Published in Pravda No. 50, May 19 (6), 1917.
That is how history puts the issue—and not history in general, but the economic and political history of the Russia of today.
The Narodniks and Mensheviks, Chernov and Tsereteli, have transferred the Contact Commission from the room adjacent to the one the ministers used to meet in to the ministerial chamber itself. This, and this alone, is the purely political significance of the “new” cabinet.
Its economic and class significance is that, at the best (from the point of view of the stability of the cabinet and the preservation of capitalist domination), the leadership of the peasant bourgeoisie, headed since 1906 by Peshekhonov, and the petty-bourgeois “leaders” of the Menshevist workers have promised the capitalists their class collaboration. (At the worst—for the capitalists—the whole change has a purely personal or clique significance, but no class significance at all.)

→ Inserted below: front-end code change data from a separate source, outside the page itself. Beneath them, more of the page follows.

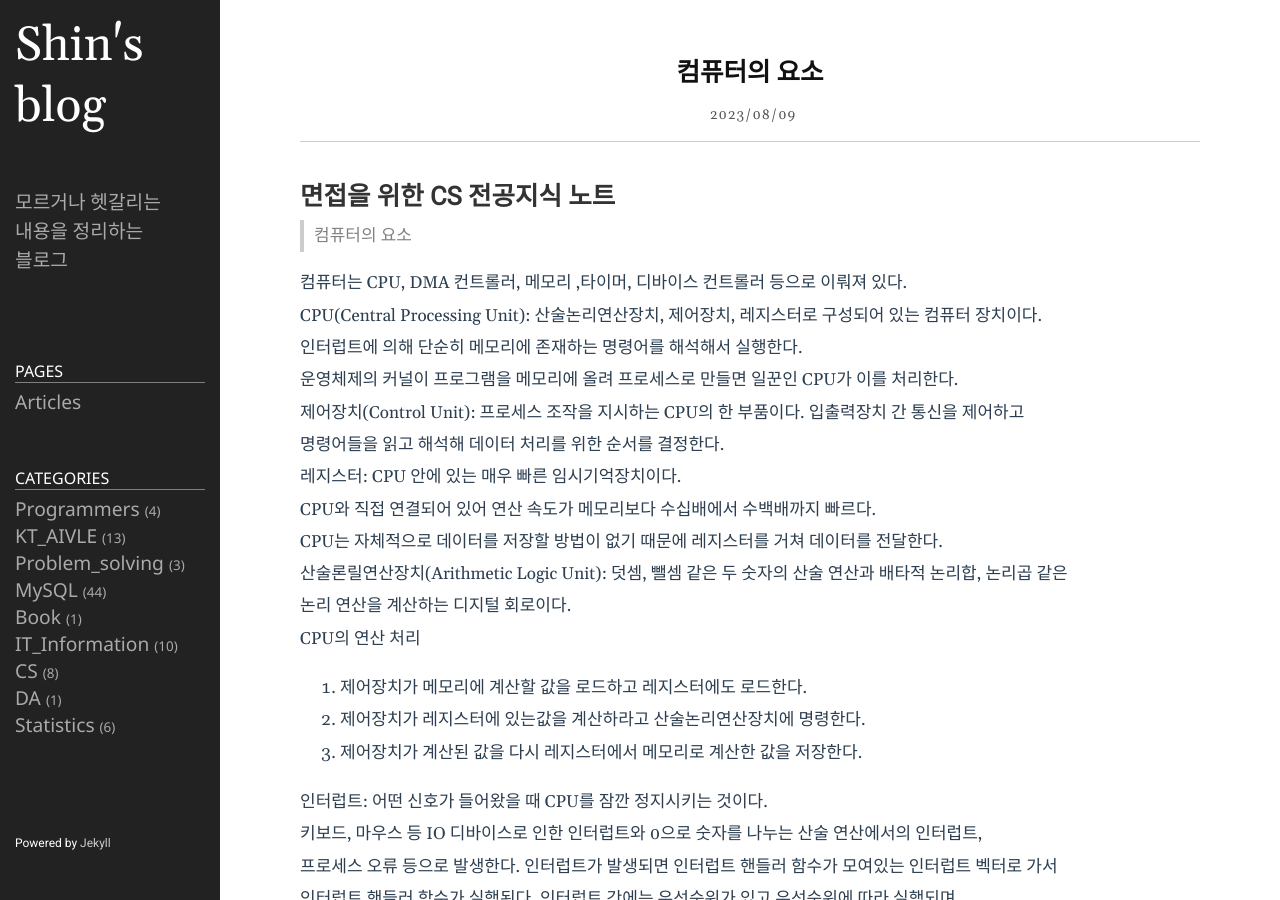
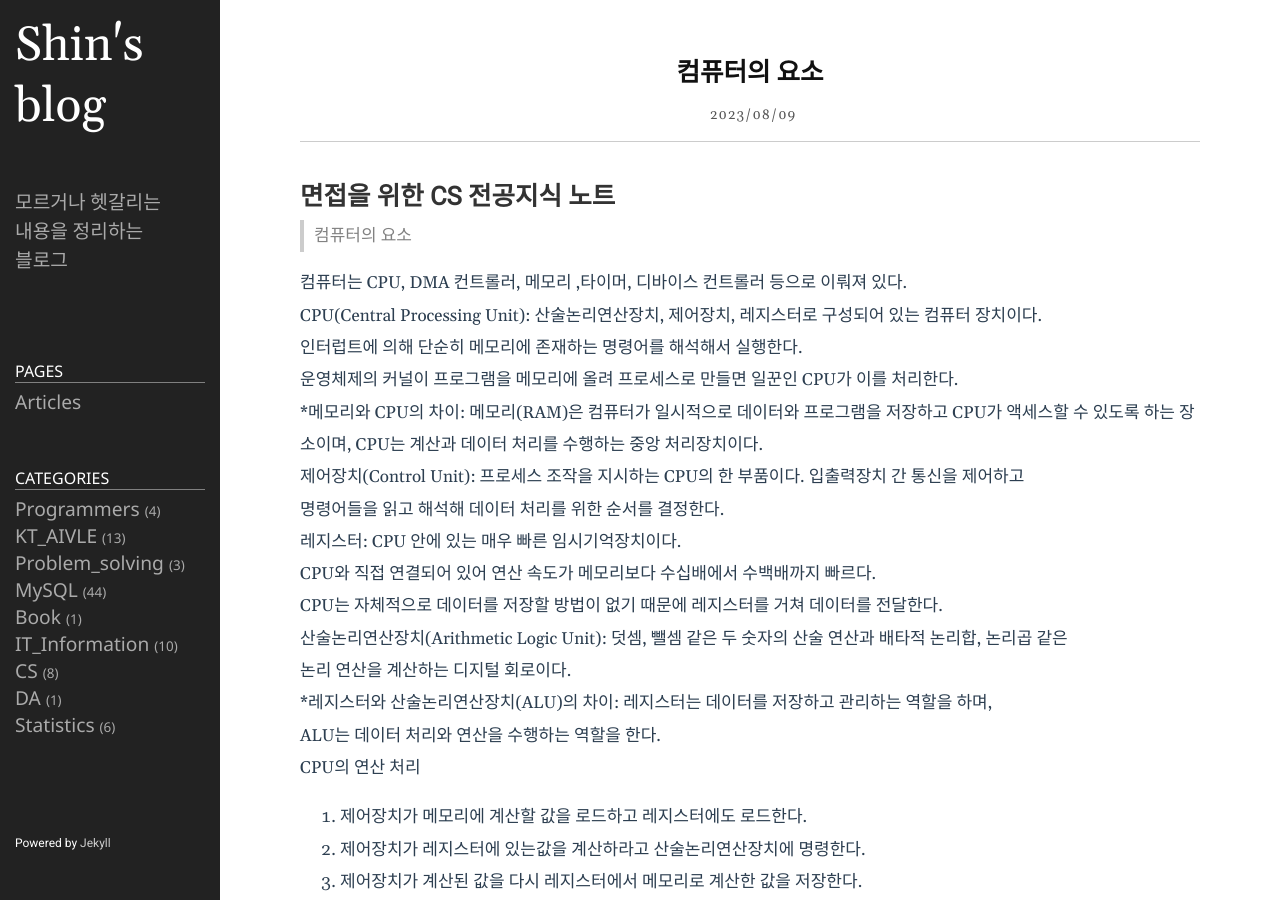
Before and after one commit to shina1221/shina1221.github.io, a Jekyll site: the page built from _posts/도서/면접을 위한 CS 전공지식 노트/2023-08-09-컴퓨터의 요소.markdown, in a window 1280 px wide and 900 px high. Built offline with Jekyll 4.4.1, drawn with Linux system fonts in a browser that asks for light colours.

Commit message:
Update 2023-08-09-컴퓨터의 요소.markdown

```diff
--- a/_posts/도서/면접을 위한 CS 전공지식 노트/2023-08-09-컴퓨터의 요소.markdown
+++ b/_posts/도서/면접을 위한 CS 전공지식 노트/2023-08-09-컴퓨터의 요소.markdown
@@ -12,6 +12,9 @@ CPU(Central Processing Unit): 산술논리연산장치, 제어장치, 레지스
 인터럽트에 의해 단순히 메모리에 존재하는 명령어를 해석해서 실행한다.
 운영체제의 커널이 프로그램을 메모리에 올려 프로세스로 만들면 일꾼인 CPU가 이를 처리한다.
 
+*메모리와 CPU의 차이: 메모리(RAM)은 컴퓨터가 일시적으로 데이터와 프로그램을 저장하고 CPU가 액세스할 수 있도록 하는
+장소이며, CPU는 계산과 데이터 처리를 수행하는 중앙 처리장치이다.
+
 제어장치(Control Unit): 프로세스 조작을 지시하는 CPU의 한 부품이다. 입출력장치 간 통신을 제어하고
 명령어들을 읽고 해석해 데이터 처리를 위한 순서를 결정한다.
 
@@ -19,8 +22,11 @@ CPU(Central Processing Unit): 산술논리연산장치, 제어장치, 레지스
 CPU와 직접 연결되어 있어 연산 속도가 메모리보다 수십배에서 수백배까지 빠르다.
 CPU는 자체적으로 데이터를 저장할 방법이 없기 때문에 레지스터를 거쳐 데이터를 전달한다.
 
-산술론릴연산장치(Arithmetic Logic Unit): 덧셈, 뺄셈 같은 두 숫자의 산술 연산과 배타적 논리합, 논리곱 같은
+산술논리연산장치(Arithmetic Logic Unit): 덧셈, 뺄셈 같은 두 숫자의 산술 연산과 배타적 논리합, 논리곱 같은
 논리 연산을 계산하는 디지털 회로이다.
+
+*레지스터와 산술논리연산장치(ALU)의 차이: 레지스터는 데이터를 저장하고 관리하는 역할을 하며,
+ALU는 데이터 처리와 연산을 수행하는 역할을 한다.
 
 CPU의 연산 처리
 1. 제어장치가 메모리에 계산할 값을 로드하고 레지스터에도 로드한다.
```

Let us assume that the more favourable eventuality is the case. Even so, there is not a shadow of doubt that the promisers will be unable to fulfil their promises. “We shall—in co-operation with the capitalists—help the country out of Its crisis, save it from ruin and get it out of the war”—that is what the action of the petty-bourgeois leaders, the Chernovs and Tseretelis, in joining the cabinet really amounts to. Our answer is: Your help is not enough. The crisis has advanced infinitely farther than you imagine only the revolutionary class, by taking revolutionary measures against capital, can save the country—and not our country alone.
The crisis is so profound, so widespread, of such vast world-wide scope, and so closely bound up with Capital itself, that the class struggle against Capital must inevitably assume the form of political supremacy by the proletariat and semi-proletariat. There is no other way out.
You want to have revolutionary enthusiasm in the army, Citizens Chernov and Tsereteli? But you cannot create it, because the revolutionary enthusiasm of the masses is not begotten by a change of “leaders” in cabinets, by florid declarations, or by promises to take steps to revise the treaty with the British capitalists; it can be aroused only by acts of revolutionary policy patent to all and undertaken daily and everywhere against almighty Capital and against its making profits out of the war, a policy that will make for a radical improvement in the standard of living of the mass of the poor.
Even if you were to hand over all the land to the people immediately, this would not end the crisis unless revolutionary measures were taken against Capital.
You want an offensive, Citizens Chernov and Tsereteli? But you cannot rouse the army to an offensive, because you cannot use force against the people today. And unless force is used against them the people would undertake an offensive only in the great interests of the great revolution against Capital in all countries; and not merely a revolution promised and proclaimed, but a revolution actually in process of realisation, a revolution which is being carried out in actual fact, and is tangible to all.
You want to organise supply, Citizens Peshekhonovs and Skobelevs, the supply of goods for the peasants, of bread and meat for the army, of raw material for industry, and so forth? You want control over, and partly even the, organisation of, production?
You cannot do this without the revolutionary enthusiasm of the proletarian and semi-proletarian mass. This enthusiasm can be aroused only by taking revolutionary measures against the privileges and profits of Capital. Failing this, your promised control will remain a dead, capitalist, bureaucratic palliative.
The experiment at class collaboration with Capital is now being made by the Chernovs and Tseretelis, and by certain sections of the petty bourgeoisie, on a new, gigantic, all-Russia scale.
All the more valuable will be its lessons for the people, when the latter become convinced—and that apparently will be soon—of the futility and hopelessness of such collaboration.
Source: Marxist Internet Archive.